TASK STATEMENT: Print all entries below exactly, without images.

· · · · · · ·

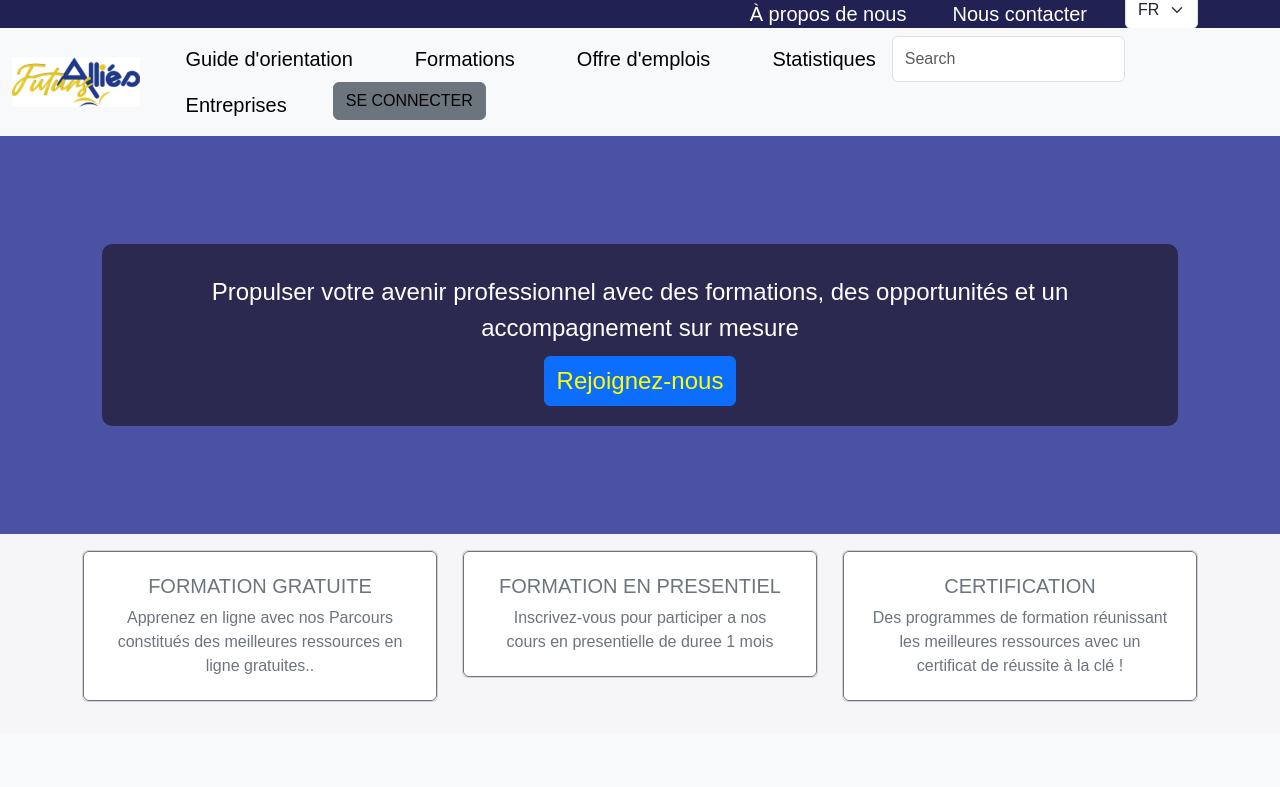
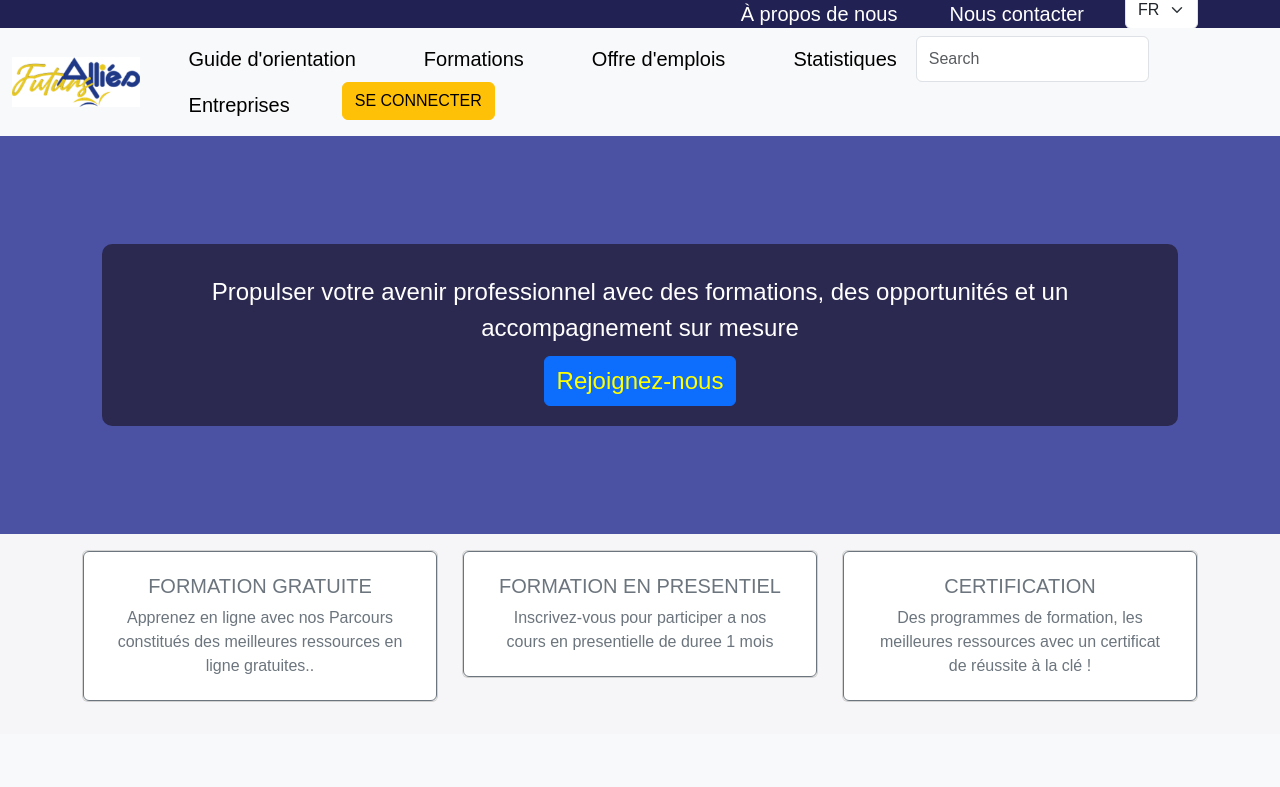
Before and after one commit to EmileNapon/fidalli2, an Angular app in the folder RecrutementIntelligent/: page / in a window 1280 px wide. Shown: the top 787 px of the page. Built offline with nearby package versions, Linux system fonts and the light colour scheme.

Commit message:
first commit

```diff
--- a/RecrutementIntelligent/src/app/acceuil/acceuil.component.css
+++ b/RecrutementIntelligent/src/app/acceuil/acceuil.component.css
@@ -8,6 +8,11 @@ body {
   background-color: rgb(33, 33, 83); /* Couleur de fond de la navbar */
   position: relative;
   height: 28px;
+}
+nav a {
+  margin: 0 3px;
+  text-decoration: none;
+  color:black;
 }
 
 .nav-item{
--- a/RecrutementIntelligent/src/app/acceuil/acceuil.component.html
+++ b/RecrutementIntelligent/src/app/acceuil/acceuil.component.html
@@ -46,30 +46,30 @@
      <a>
         <img src="assets/icon.png" alt="FuturAlliés Logo" routerLink='/acceuil' class="logo" height="50">
     </a>
-        <nav class="navbar-light bg-light ">
+        <nav class="nav ">
             <ul class="nav">
                 <li class="nav-item ">
-                    <a routerLink="/orientation/orientationAcceuil" class="nav-link" style="color: black;">Guide d'orientation</a>
+                    <a routerLink="/orientation/orientationAcceuil" class="nav-link" >Guide d'orientation</a>
                 </li>
                 <li class="nav-item">
-                    <a routerLink="/formation/acceuilFormation" class="nav-link" style="color: black;">Formations </a>
+                    <a routerLink="/formation/acceuilFormation" class="nav-link" >Formations </a>
                 </li>
 
                 <li class="nav-item ">
-                    <a href="#trainers" class="nav-link" style="color: black;">Offre d'emplois</a>
+                    <a href="#trainers" class="nav-link" >Offre d'emplois</a>
                 </li>
 
                 <li class="nav-item">
-                    <a href="#trainers" class="nav-link" style="color: black;">Statistiques </a>
+                    <a href="#trainers" class="nav-link" >Statistiques </a>
                 </li>
                 <form class="d-flex" role="search">
                     <input  class="form-control me-2" type="search" placeholder="Search" aria-label="Search">
                   </form>
                 <li class="nav-item">
-                    <a href="#trainers" class="nav-link" style="color: black;">Entreprises</a>
+                    <a href="#trainers" class="nav-link" >Entreprises</a>
                 </li>
                 <li class="nav-item">
-                    <a routerLink="/usersPages/login" class="btn btn-secondary " style="color: black;">SE CONNECTER</a>
+                    <a routerLink="/usersPages/login" class="btn btn-warning " >SE CONNECTER</a>
                 </li>
             </ul>
         </nav>
@@ -126,7 +126,7 @@
                           <div class="card-body">
                             <h5 class="card-title">CERTIFICATION</h5>
                             <p class="card-text">
-                            Des programmes de formation réunissant les meilleures ressources avec un certificat de réussite à la clé ! </p>
+                            Des programmes de formation, les meilleures ressources avec un certificat de réussite à la clé ! </p>
                           </div>
                         </button>
                         </div>
--- a/RecrutementIntelligent/src/app/module-formation-certification/acceuil-formation/acceuil-formation.component.html
+++ b/RecrutementIntelligent/src/app/module-formation-certification/acceuil-formation/acceuil-formation.component.html
@@ -81,7 +81,7 @@
                           <div class="card-body">
                             <h5 class="card-title">CERTIFICATION</h5>
                             <p class="card-text">
-                            Des programmes de formation réunissant les meilleures ressources avec un certificat de réussite à la clé ! </p>
+                            Des programmes de formation, les meilleures ressources avec un certificat de réussite à la clé ! </p>
                           </div>
                         </button>
                         </div>
```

· · · · · · ·

EXERCISE RESULT:
Before and after one commit to EmileNapon/fidalli2, an Angular app in the folder RecrutementIntelligent/: page / in a window 1280 px wide. Shown: the top 787 px of the page. Built offline with nearby package versions, Linux system fonts and the light colour scheme.

Commit message:
first commit

```diff
--- a/RecrutementIntelligent/src/app/acceuil/acceuil.component.css
+++ b/RecrutementIntelligent/src/app/acceuil/acceuil.component.css
@@ -8,6 +8,11 @@ body {
   background-color: rgb(33, 33, 83); /* Couleur de fond de la navbar */
   position: relative;
   height: 28px;
+}
+nav a {
+  margin: 0 3px;
+  text-decoration: none;
+  color:black;
 }
 
 .nav-item{
--- a/RecrutementIntelligent/src/app/acceuil/acceuil.component.html
+++ b/RecrutementIntelligent/src/app/acceuil/acceuil.component.html
@@ -46,30 +46,30 @@
      <a>
         <img src="assets/icon.png" alt="FuturAlliés Logo" routerLink='/acceuil' class="logo" height="50">
     </a>
-        <nav class="navbar-light bg-light ">
+        <nav class="nav ">
             <ul class="nav">
                 <li class="nav-item ">
-                    <a routerLink="/orientation/orientationAcceuil" class="nav-link" style="color: black;">Guide d'orientation</a>
+                    <a routerLink="/orientation/orientationAcceuil" class="nav-link" >Guide d'orientation</a>
                 </li>
                 <li class="nav-item">
-                    <a routerLink="/formation/acceuilFormation" class="nav-link" style="color: black;">Formations </a>
+                    <a routerLink="/formation/acceuilFormation" class="nav-link" >Formations </a>
                 </li>
 
                 <li class="nav-item ">
-                    <a href="#trainers" class="nav-link" style="color: black;">Offre d'emplois</a>
+                    <a href="#trainers" class="nav-link" >Offre d'emplois</a>
                 </li>
 
                 <li class="nav-item">
-                    <a href="#trainers" class="nav-link" style="color: black;">Statistiques </a>
+                    <a href="#trainers" class="nav-link" >Statistiques </a>
                 </li>
                 <form class="d-flex" role="search">
                     <input  class="form-control me-2" type="search" placeholder="Search" aria-label="Search">
                   </form>
                 <li class="nav-item">
-                    <a href="#trainers" class="nav-link" style="color: black;">Entreprises</a>
+                    <a href="#trainers" class="nav-link" >Entreprises</a>
                 </li>
                 <li class="nav-item">
-                    <a routerLink="/usersPages/login" class="btn btn-secondary " style="color: black;">SE CONNECTER</a>
+                    <a routerLink="/usersPages/login" class="btn btn-warning " >SE CONNECTER</a>
                 </li>
             </ul>
         </nav>
@@ -126,7 +126,7 @@
                           <div class="card-body">
                             <h5 class="card-title">CERTIFICATION</h5>
                             <p class="card-text">
-                            Des programmes de formation réunissant les meilleures ressources avec un certificat de réussite à la clé ! </p>
+                            Des programmes de formation, les meilleures ressources avec un certificat de réussite à la clé ! </p>
                           </div>
                         </button>
                         </div>
--- a/RecrutementIntelligent/src/app/module-formation-certification/acceuil-formation/acceuil-formation.component.html
+++ b/RecrutementIntelligent/src/app/module-formation-certification/acceuil-formation/acceuil-formation.component.html
@@ -81,7 +81,7 @@
                           <div class="card-body">
                             <h5 class="card-title">CERTIFICATION</h5>
                             <p class="card-text">
-                            Des programmes de formation réunissant les meilleures ressources avec un certificat de réussite à la clé ! </p>
+                            Des programmes de formation, les meilleures ressources avec un certificat de réussite à la clé ! </p>
                           </div>
                         </button>
                         </div>
```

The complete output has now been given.